So what did Truffaut and Hitchcock talk about? Pretty much everything. But they kept it strictly to the movies, personal matters were avoided for the most part. Topics included: circumstances of the film, the preparation, the structure, any directorial problems, Hitchcock’s thoughts on commercial/artist success or failure of said film and more. Hitchcock’s work was his life. Truffaut offers many observations on how the director worked and the influence on film.
“His assessment of the achievements and the failures was genuinely self-critical, and his account of his doubts, frustrations, and hopes was completely sincere.” – Truffaut
“Suspense is simply the dramatization of a film’s narrative, or if you will, the most intense presentation possible of dramatic situations.” – Truffaut
“A good book does not necessarily make a good film.” – Hitchcock
“The main objective is to arouse the audience’s emotion, and that emotion arises from the way in which the story unfolds, from the way in which sequences are juxtaposed.’ – Hitchcock
“... total plausibility and authenticity merely add up to a documentary.” - Hitchcock
“The art of creating suspense is also the art of involving the audience, so that the viewer is actually a participant in the film.” – Truffaut
“There’s no relation whatever between real time and filmic time.” – Alfred Hitchcock
On the MacGuffin - "The only thing that really matters is that in the picture the plans, documents or secrets must seem to be of vital importance to the characters. To me, the narrator, they’re of no importance whatsoever.” – Alfred Hitchcock
“The camera should never anticipate what’s about to follow.” – Truffaut
“I’m very concerned about the authenticity of settings and furnishings. When we can’t shoot in the actual settings, I’m for taking research photographs of everything.” – Hitchcock
This book is chock-full of these kinds of insights. And for Hitchcock fans, myself included, there are lots of behind-the-scenes trivia bits that will delight and inform. Here are some of my favorites:
- Hitchcock avoided whodunits because all the excitement is at the end. Murder! (1930) is a rare example.
- Selznick invited Hitchcock to US to make a film about the Titanic but they ended up working on Rebecca (1940) instead.
- Best Picture Oscar for Rebecca (1940) went to Selznick not Hitchcock.
- Foreign Correspondent (1940) was made as a B picture because thrillers and adventures stories were not taken seriously by Hollywood.
- In Dial M for Murder (1954), Grace Kelly’s clothing go from very bright colors to more somber ones to match the mood of the film.

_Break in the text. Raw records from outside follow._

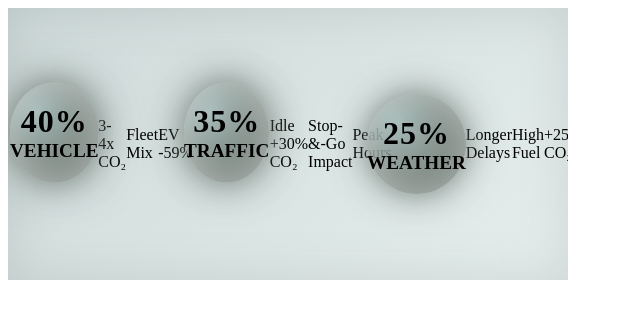
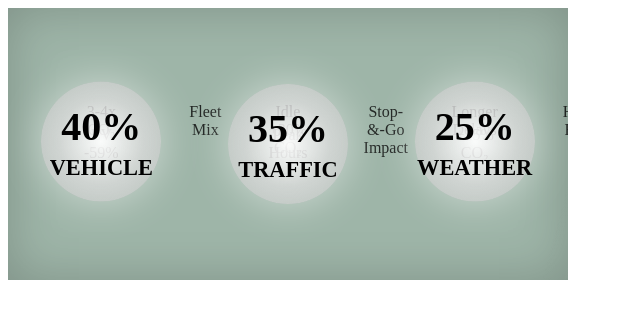
Before and after one commit to GauravR1988/bubble-animation, a plain HTML site: page index.html in a window 1280 px wide. Shown: the whole page, without its empty margins (0-640 px from the left). Drawn offline with Linux system fonts and the light colour scheme.

Commit message:
Update index.html

```diff
--- a/index.html
+++ b/index.html
@@ -6,12 +6,12 @@
     width: 560px;
     height: 272px;
     position: relative;
-    background: linear-gradient(135deg, #cedad9, #e5eeed);
+    background: #9eb5a8;
     display: flex;
     justify-content: space-around;
     align-items: center;
     overflow: hidden;
-    box-shadow: inset 0 0 50px rgba(110,122,115,0.2);
+    box-shadow: inset 0 0 50px rgba(0,0,0,0.2);
 }
 
 .section {
@@ -22,140 +22,87 @@
     justify-content: center;
     align-items: center;
 }
+
 .main-bubble {
-    width: 100px;
-    height: 100px;
-    background: radial-gradient(circle at 30% 30%,
-        rgba(158,181,179,0.9),
-        rgba(110,122,115,0.8),
-        rgba(90,100,95,0.9));
+    width: 120px;
+    height: 120px;
+    background: radial-gradient(circle at center,
+        rgba(255,255,255,0.95),
+        rgba(220,220,220,0.8),
+        rgba(200,200,200,0.6));
     border-radius: 50%;
     position: relative;
     box-shadow:
-        inset 0 0 25px rgba(255,255,255,0.4),
-        0 0 20px rgba(110,122,115,0.5),
-        0 0 35px rgba(90,100,95,0.3);
-    cursor: pointer;
-    z-index: 2;
-    animation:
-        pulse 2s infinite,
-        float 3s ease-in-out infinite;
+        0 0 40px rgba(255,255,255,0.5);
     display: flex;
     justify-content: center;
     align-items: center;
+    z-index: 2;
 }
 
 .bubble-content {
-    color: #000;
-    text-align: center;
-    font-family: Times New Roman, serif;
     display: flex;
     flex-direction: column;
     align-items: center;
     justify-content: center;
+    text-align: center;
     width: 100%;
-    height: 100%;
 }
 
 .percentage {
-    font-size: 2em;
+    font-size: 2.5em;
     font-weight: bold;
     margin: 0;
-    letter-spacing: 1px;
+    color: #000;
 }
 
 .title {
-    font-size: 1.2em;
+    font-size: 1.4em;
     font-weight: bold;
-    margin: 0;
-    text-transform: uppercase;
+    margin: 5px 0 0 0;
+    color: #000;
 }
 
+.info-text {
+    position: absolute;
+    color: #000;
+    font-size: 1em;
+    font-weight: normal;
+    opacity: 0.8;
+    text-align: center;
+}
+
+/* Position text around bubbles */
+.section .info-text:nth-of-type(1) {
+    left: -30px;
+    top: 35%;
+}
+
+.section .info-text:nth-of-type(2) {
+    top: 35%;
+}
+
+.section .info-text:nth-of-type(3) {
+    right: -30px;
+    top: 35%;
+}
+
+/* Optional subtle animation for main bubbles */
 @keyframes float {
     0% { transform: translateY(0px); }
-    50% { transform: translateY(-15px); }
+    50% { transform: translateY(-5px); }
     100% { transform: translateY(0px); }
 }
 
-.section:nth-child(1) .main-bubble { animation-delay: 0s, 0s; }
-.section:nth-child(2) .main-bubble { animation-delay: 0.3s, 1s; }
-.section:nth-child(3) .main-bubble { animation-delay: 0.6s, 2s; }
-
-@keyframes pulse {
-    0% {
-        box-shadow:
-            inset 0 0 25px rgba(255,255,255,0.4),
-            0 0 20px rgba(110,122,115,0.5),
-            0 0 35px rgba(90,100,95,0.3);
-        transform: scale(1);
-    }
-    50% {
-        box-shadow:
-            inset 0 0 35px rgba(255,255,255,0.5),
-            0 0 30px rgba(110,122,115,0.7),
-            0 0 45px rgba(90,100,95,0.5);
-        transform: scale(1.05);
-    }
-    100% {
-        box-shadow:
-            inset 0 0 25px rgba(255,255,255,0.4),
-            0 0 20px rgba(110,122,115,0.5),
-            0 0 35px rgba(90,100,95,0.3);
-        transform: scale(1);
-    }
-}
-<style>
-.info-bubble {
-    width: 55px;
-    height: 55px;
-    background: linear-gradient(135deg,
-        rgba(110,122,115,0.9),
-        rgba(90,100,95,0.8));
-    border-radius: 50%;
-    position: absolute;
-    color: white;
-    font-size: 0.85em;
-    font-weight: 600;
-    display: none;
-    align-items: center;
-    justify-content: center;
-    text-align: center;
-    padding: 5px;
-    opacity: 0;
-    z-index: 1;
-    box-shadow:
-        inset 0 0 10px rgba(255,255,255,0.5),
-        0 0 10px rgba(110,122,115,0.3);
-    text-shadow: 0 1px 2px rgba(0,0,0,0.5);
+.main-bubble {
+    animation: float 4s ease-in-out infinite;
 }
 
-.section:hover .info-bubble {
-    display: flex;
-    animation: bubbleUp 5s ease-out forwards;
-}
+.section:nth-child(1) .main-bubble { animation-delay: 0s; }
+.section:nth-child(2) .main-bubble { animation-delay: 1s; }
+.section:nth-child(3) .main-bubble { animation-delay: 2s; }
 
-@keyframes bubbleUp {
-    0% {
-        transform: translateY(272px) scale(0.8);
-        opacity: 0;
-    }
-    20% {
-        opacity: 1;
-        transform: translateY(200px) scale(1);
-    }
-    80% {
-        opacity: 1;
-        transform: translateY(70px) scale(1);
-    }
-    100% {
-        transform: translateY(-120px) scale(0.8);
-        opacity: 0;
-    }
-}
-
-.section:hover .info-bubble:nth-child(2) { animation-delay: 0.7s; }
-.section:hover .info-bubble:nth-child(3) { animation-delay: 1.4s; }
-
+/* Container shine effect */
 .container:before {
     content: '';
     position: absolute;
@@ -166,7 +113,7 @@
     background: linear-gradient(
         to right,
         transparent,
-        rgba(255,255,255,0.2),
+        rgba(255,255,255,0.1),
         transparent
     );
     transform: skewX(-15deg);
@@ -187,12 +134,12 @@
             <div class="main-bubble">
                 <div class="bubble-content">
                     <p class="percentage">40%</p>
-                    <p class="title">Vehicle</p>
+                    <p class="title">VEHICLE</p>
                 </div>
             </div>
-            <div class="info-bubble" style="left: 20%">3-4x<br>CO₂</div>
-            <div class="info-bubble" style="left: 50%">Fleet<br>Mix</div>
-            <div class="info-bubble" style="left: 80%">EV<br>-59%</div>
+            <div class="info-text">3-4x<br>CO₂</div>
+            <div class="info-text">Fleet<br>Mix</div>
+            <div class="info-text">EV<br>-59%</div>
         </div>
 
         <!-- Traffic Section -->
@@ -200,12 +147,12 @@
             <div class="main-bubble">
                 <div class="bubble-content">
                     <p class="percentage">35%</p>
-                    <p class="title">Traffic</p>
+                    <p class="title">TRAFFIC</p>
                 </div>
             </div>
-            <div class="info-bubble" style="left: 20%">Idle<br>+30% CO₂</div>
-            <div class="info-bubble" style="left: 50%">Stop-&-Go<br>Impact</div>
-            <div class="info-bubble" style="left: 80%">Peak<br>Hours</div>
+            <div class="info-text">Idle<br>+30%<br>CO₂</div>
+            <div class="info-text">Stop-<br>&-Go<br>Impact</div>
+            <div class="info-text">Peak<br>Hours</div>
         </div>
 
         <!-- Weather Section -->
@@ -213,12 +160,12 @@
             <div class="main-bubble">
                 <div class="bubble-content">
                     <p class="percentage">25%</p>
-                    <p class="title">Weather</p>
+                    <p class="title">WEATHER</p>
                 </div>
             </div>
-            <div class="info-bubble" style="left: 20%">Longer<br>Delays</div>
-            <div class="info-bubble" style="left: 50%">High<br>Fuel</div>
-            <div class="info-bubble" style="left: 80%">+25%<br>CO₂</div>
+            <div class="info-text">Longer<br>Delays</div>
+            <div class="info-text">High<br>Fuel</div>
+            <div class="info-text">+25%<br>CO₂</div>
         </div>
     </div>
 </body>
```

- The house in Shadow of a Doubt (1943) was a real home chosen for authenticity. The gentleman who owned it was so excited to have his home featured in the film he had it freshly painted. They had to paint it dirty then paint it back.
- Some plots points in Hitchcock films were inspired by real life criminal cases.
- Hitchcock hated royal blue skies. This drove him crazy on the set of To Catch a Thief (1955).
- The United Nations lobby was recreated for North by Northwest (1959) down to the last detail. They were not allowed to shoot in the actual building.
- Hitchcock filmed Psycho (1960) in black and white because he didn’t want to show red blood on Janet Leigh.
After 1968, people took Hitchcock more seriously and we have director François Truffaut. Hitchcock by Truffaut is an essential book for any film lover's collection and a manual for any future film maker.
This is my fourth review for the 2016 Summer Reading Classic Film Book Challenge.